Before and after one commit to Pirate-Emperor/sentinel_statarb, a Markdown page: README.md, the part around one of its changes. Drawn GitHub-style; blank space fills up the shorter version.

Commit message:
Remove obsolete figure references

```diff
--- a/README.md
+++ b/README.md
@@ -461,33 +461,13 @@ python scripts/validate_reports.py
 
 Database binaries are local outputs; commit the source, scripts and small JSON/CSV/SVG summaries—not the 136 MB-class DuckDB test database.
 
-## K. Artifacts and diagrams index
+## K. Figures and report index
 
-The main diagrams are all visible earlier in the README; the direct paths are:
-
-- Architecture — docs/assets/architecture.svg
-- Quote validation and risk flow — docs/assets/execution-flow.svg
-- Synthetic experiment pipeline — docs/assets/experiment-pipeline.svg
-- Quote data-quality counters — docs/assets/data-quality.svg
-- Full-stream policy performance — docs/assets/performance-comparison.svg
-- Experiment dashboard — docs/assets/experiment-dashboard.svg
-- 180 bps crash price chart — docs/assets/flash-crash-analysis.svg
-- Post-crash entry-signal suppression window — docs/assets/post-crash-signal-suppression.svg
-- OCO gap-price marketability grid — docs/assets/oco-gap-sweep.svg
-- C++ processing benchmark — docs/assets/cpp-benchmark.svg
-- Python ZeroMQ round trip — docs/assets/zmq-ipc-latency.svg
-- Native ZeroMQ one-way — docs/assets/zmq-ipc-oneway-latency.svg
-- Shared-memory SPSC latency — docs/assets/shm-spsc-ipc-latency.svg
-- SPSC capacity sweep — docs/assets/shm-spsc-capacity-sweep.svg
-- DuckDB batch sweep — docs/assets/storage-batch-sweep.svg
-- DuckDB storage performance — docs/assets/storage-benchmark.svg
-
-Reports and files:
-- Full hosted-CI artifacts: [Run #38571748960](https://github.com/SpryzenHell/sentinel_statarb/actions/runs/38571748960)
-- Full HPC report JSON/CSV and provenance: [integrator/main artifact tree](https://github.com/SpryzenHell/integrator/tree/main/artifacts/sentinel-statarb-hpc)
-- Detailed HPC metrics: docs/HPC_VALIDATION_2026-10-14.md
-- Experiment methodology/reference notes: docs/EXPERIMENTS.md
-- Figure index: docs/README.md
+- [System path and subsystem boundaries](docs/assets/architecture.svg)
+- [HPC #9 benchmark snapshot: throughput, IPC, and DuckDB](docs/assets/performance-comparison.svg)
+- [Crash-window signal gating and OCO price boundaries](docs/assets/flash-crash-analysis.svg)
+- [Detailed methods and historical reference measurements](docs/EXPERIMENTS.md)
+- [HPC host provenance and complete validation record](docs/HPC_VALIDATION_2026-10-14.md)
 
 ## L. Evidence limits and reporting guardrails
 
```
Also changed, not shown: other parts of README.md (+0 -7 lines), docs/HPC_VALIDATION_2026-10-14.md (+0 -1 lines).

- _GOAL OF THE EXERCISE_: Please print the data above exactly as it appears.

- _RESPONSE BELOW_:
Before and after one commit to Pirate-Emperor/sentinel_statarb, a Markdown page: README.md, the part around one of its changes. Drawn GitHub-style; blank space fills up the shorter version.

Commit message:
Remove obsolete figure references

```diff
--- a/README.md
+++ b/README.md
@@ -461,33 +461,13 @@ python scripts/validate_reports.py
 
 Database binaries are local outputs; commit the source, scripts and small JSON/CSV/SVG summaries—not the 136 MB-class DuckDB test database.
 
-## K. Artifacts and diagrams index
+## K. Figures and report index
 
-The main diagrams are all visible earlier in the README; the direct paths are:
-
-- Architecture — docs/assets/architecture.svg
-- Quote validation and risk flow — docs/assets/execution-flow.svg
-- Synthetic experiment pipeline — docs/assets/experiment-pipeline.svg
-- Quote data-quality counters — docs/assets/data-quality.svg
-- Full-stream policy performance — docs/assets/performance-comparison.svg
-- Experiment dashboard — docs/assets/experiment-dashboard.svg
-- 180 bps crash price chart — docs/assets/flash-crash-analysis.svg
-- Post-crash entry-signal suppression window — docs/assets/post-crash-signal-suppression.svg
-- OCO gap-price marketability grid — docs/assets/oco-gap-sweep.svg
-- C++ processing benchmark — docs/assets/cpp-benchmark.svg
-- Python ZeroMQ round trip — docs/assets/zmq-ipc-latency.svg
-- Native ZeroMQ one-way — docs/assets/zmq-ipc-oneway-latency.svg
-- Shared-memory SPSC latency — docs/assets/shm-spsc-ipc-latency.svg
-- SPSC capacity sweep — docs/assets/shm-spsc-capacity-sweep.svg
-- DuckDB batch sweep — docs/assets/storage-batch-sweep.svg
-- DuckDB storage performance — docs/assets/storage-benchmark.svg
-
-Reports and files:
-- Full hosted-CI artifacts: [Run #38571748960](https://github.com/SpryzenHell/sentinel_statarb/actions/runs/38571748960)
-- Full HPC report JSON/CSV and provenance: [integrator/main artifact tree](https://github.com/SpryzenHell/integrator/tree/main/artifacts/sentinel-statarb-hpc)
-- Detailed HPC metrics: docs/HPC_VALIDATION_2026-10-14.md
-- Experiment methodology/reference notes: docs/EXPERIMENTS.md
-- Figure index: docs/README.md
+- [System path and subsystem boundaries](docs/assets/architecture.svg)
+- [HPC #9 benchmark snapshot: throughput, IPC, and DuckDB](docs/assets/performance-comparison.svg)
+- [Crash-window signal gating and OCO price boundaries](docs/assets/flash-crash-analysis.svg)
+- [Detailed methods and historical reference measurements](docs/EXPERIMENTS.md)
+- [HPC host provenance and complete validation record](docs/HPC_VALIDATION_2026-10-14.md)
 
 ## L. Evidence limits and reporting guardrails
 
```
Also changed, not shown: other parts of README.md (+0 -7 lines), docs/HPC_VALIDATION_2026-10-14.md (+0 -1 lines).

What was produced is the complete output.